ArtPrize was unique in two respects. For one, it offered extravagant cash awards: $250,000 first place; $100,000 second place; $50,000 third place; and $7,000 each, fourth through tenth place. For another, ArtPrize was vengefully populist and technologically 2009. Any artist could enter and every attendee over age 16 could vote electronically, using mobile phones, iPhones, mobile and standard browsers.
The winner of the competition, announced on October 8th, was Ran Ortner of Brooklyn, New York, who took home honors for his oil-on-canvas Open Water no. 24. His quarter-million-dollar cash prize is the largest ever awarded in an art competition, say event organizers.
Rick DeVos is himself a photographer whose works have appeared in Grand Rapids galleries. For a local art festival, his original idea was to mount a film festival. “What we liked about film festivals is their conversational nature, the fact that people talk to each other while standing in line,” he says. Conversational engagement fosters learning, the point of art, he believes.
Yet DeVos also saw drawbacks. “A film festival is a centralized and rigid kind of event,” he says. “You have very specific venues that only can be used according to a fixed schedule. You have a small group of screenings making selections from hundreds if not thousands of entries.”
So an open, citywide art competition seemed a better plan. Multiple, often unorthodox exhibition sites ensured that attendees would discover overlooked parts of Grand Rapids.

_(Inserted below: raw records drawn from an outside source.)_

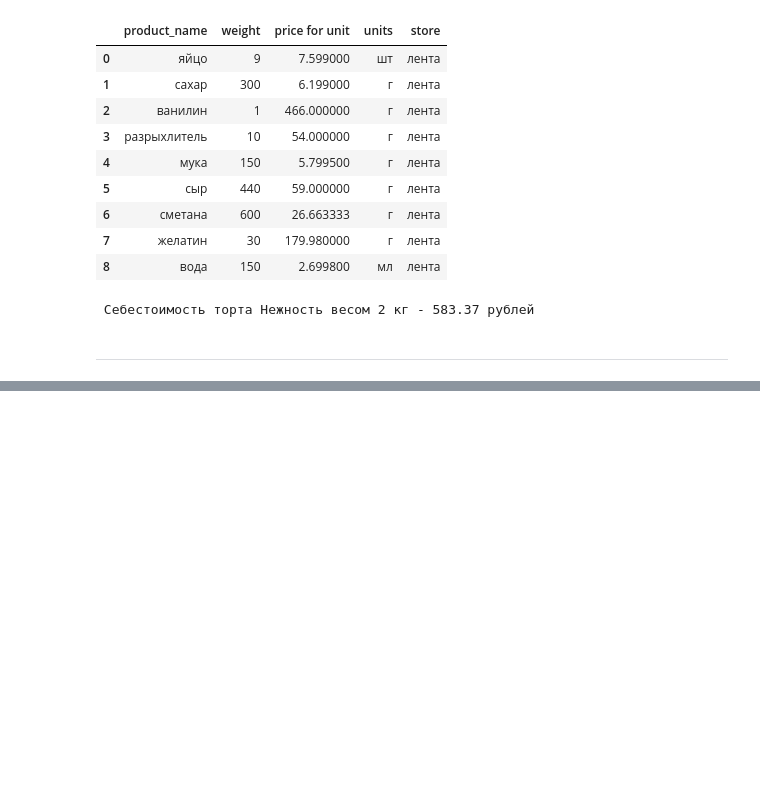
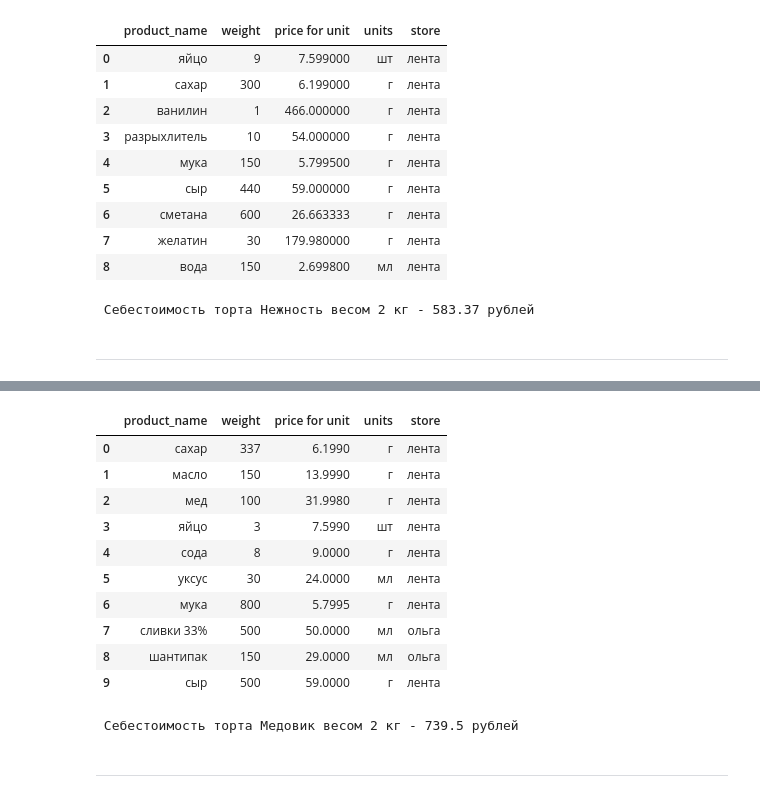
Before and after one commit to vavilove001-lab/project_cakes_cust, a Jupyter notebook: project_cakes_cust.ipynb, the cells around one changed output, grey strips where cells are left out. Drawn from its saved outputs; the diff is of its cells as text; code cells hidden in the pictures; blank space fills up the shorter version.

```diff
--- a/project_cakes_cust.ipynb
+++ b/project_cakes_cust.ipynb
@@ -273,0 +341,21 @@ print(' Себестоимость торта Нежность весом 2 кг
+# %%
+price_for_medovik = recept_medovik.merge(
+    data.groupby(by = 'medovik')[['price for unit','units','store']].min(),
+    left_on='product_name',
+    right_on = 'medovik',
+    how='left'
+)
+# %%
+price_for_medovik
+# %% [output]
+|  | product_name | weight | price for unit | units | store |
+| 0 | сахар | 337 | 6.1990 | г | лента |
+| 1 | масло | 150 | 13.9990 | г | лента |
+| 2 | мед | 100 | 31.9980 | г | лента |
+| 3 | яйцо | 3 | 7.5990 | шт | лента |
+| 4 | сода | 8 | 9.0000 | г | лента |
+| 5 | уксус | 30 | 24.0000 | мл | лента |
+| 6 | мука | 800 | 5.7995 | г | лента |
+| 7 | сливки 33% | 500 | 50.0000 | мл | ольга |
+| 8 | шантипак | 150 | 29.0000 | мл | ольга |
+| 9 | сыр | 500 | 59.0000 | г | лента |
@@ -273,0 +367,6 @@ print(' Себестоимость торта Нежность весом 2 кг
+# %%
+print(' Себестоимость торта Медовик весом 2 кг - ' + str(round(price_for_medovik['result'].sum(),2)) + ' рублей')
+# %% [output]
+ Себестоимость торта Медовик весом 2 кг - 739.5 рублей
+# %% [markdown]
+---
```
Also changed, not shown: parts of 12 cells of this notebook.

At the same time, the competition’s online voting system facilitated engagement, not least by creating real-time feedback loops to the community, identifying popular or controversial works and where to find them.
DeVos has advanced a family tradition of giving unconventionally, but with his parents’ and others’ blessing. “They were incredibly supportive of this idea, which admittedly is out of the box,” he says. “It’s just a bit of a different focus.”